**Work instruction:** Please copy every line with the string "Parkeringshus" from the entries below.

-------- Working data --------

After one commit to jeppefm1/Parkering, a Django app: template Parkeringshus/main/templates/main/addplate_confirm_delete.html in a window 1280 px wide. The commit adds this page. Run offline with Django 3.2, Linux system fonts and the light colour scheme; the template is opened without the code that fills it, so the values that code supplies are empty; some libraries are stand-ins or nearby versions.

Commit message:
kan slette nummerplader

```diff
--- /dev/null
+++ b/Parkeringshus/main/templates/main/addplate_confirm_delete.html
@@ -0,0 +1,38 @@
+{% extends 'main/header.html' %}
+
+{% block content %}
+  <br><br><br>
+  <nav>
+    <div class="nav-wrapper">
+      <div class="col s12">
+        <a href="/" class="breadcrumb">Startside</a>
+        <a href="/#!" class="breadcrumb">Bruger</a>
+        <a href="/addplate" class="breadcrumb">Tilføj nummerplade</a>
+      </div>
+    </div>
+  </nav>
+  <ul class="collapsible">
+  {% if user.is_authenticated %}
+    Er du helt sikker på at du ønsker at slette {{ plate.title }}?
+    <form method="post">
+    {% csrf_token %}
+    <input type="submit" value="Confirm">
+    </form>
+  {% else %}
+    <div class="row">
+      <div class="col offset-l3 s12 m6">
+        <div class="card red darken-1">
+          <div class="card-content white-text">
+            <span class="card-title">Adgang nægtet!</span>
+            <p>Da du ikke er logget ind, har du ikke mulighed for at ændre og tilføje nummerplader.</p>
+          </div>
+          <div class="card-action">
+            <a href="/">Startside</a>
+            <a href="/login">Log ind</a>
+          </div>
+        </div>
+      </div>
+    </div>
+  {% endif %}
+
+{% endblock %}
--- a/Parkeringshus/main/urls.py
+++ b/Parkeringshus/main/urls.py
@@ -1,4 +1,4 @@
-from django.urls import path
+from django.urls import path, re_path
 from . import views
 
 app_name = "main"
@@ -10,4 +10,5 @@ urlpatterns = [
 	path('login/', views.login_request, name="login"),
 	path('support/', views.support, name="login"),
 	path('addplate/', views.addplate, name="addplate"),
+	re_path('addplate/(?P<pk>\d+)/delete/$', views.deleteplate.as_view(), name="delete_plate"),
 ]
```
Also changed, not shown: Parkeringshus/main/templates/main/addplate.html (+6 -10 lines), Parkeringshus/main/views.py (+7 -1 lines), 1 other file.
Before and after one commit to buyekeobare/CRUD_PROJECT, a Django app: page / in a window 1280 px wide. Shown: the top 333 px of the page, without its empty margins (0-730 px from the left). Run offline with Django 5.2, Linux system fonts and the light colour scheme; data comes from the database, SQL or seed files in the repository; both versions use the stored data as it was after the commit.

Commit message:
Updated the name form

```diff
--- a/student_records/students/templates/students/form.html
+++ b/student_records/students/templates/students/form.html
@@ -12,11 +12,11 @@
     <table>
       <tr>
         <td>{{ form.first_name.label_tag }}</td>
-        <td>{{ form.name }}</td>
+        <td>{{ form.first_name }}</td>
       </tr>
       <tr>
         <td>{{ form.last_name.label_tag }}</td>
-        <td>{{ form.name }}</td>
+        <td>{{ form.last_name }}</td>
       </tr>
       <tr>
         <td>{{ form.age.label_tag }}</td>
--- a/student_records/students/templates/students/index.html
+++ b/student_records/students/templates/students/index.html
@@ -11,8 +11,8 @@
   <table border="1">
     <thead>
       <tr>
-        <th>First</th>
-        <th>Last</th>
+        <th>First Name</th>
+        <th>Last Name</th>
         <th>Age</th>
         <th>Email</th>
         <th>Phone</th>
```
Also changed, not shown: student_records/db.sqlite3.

--------

**Answer for this exercise:**
After one commit to jeppefm1/Parkering, a Django app: template Parkeringshus/main/templates/main/addplate_confirm_delete.html in a window 1280 px wide. The commit adds this page. Run offline with Django 3.2, Linux system fonts and the light colour scheme; the template is opened without the code that fills it, so the values that code supplies are empty; some libraries are stand-ins or nearby versions.
+++ b/Parkeringshus/main/templates/main/addplate_confirm_delete.html
--- a/Parkeringshus/main/urls.py
+++ b/Parkeringshus/main/urls.py
Also changed, not shown: Parkeringshus/main/templates/main/addplate.html (+6 -10 lines), Parkeringshus/main/views.py (+7 -1 lines), 1 other file.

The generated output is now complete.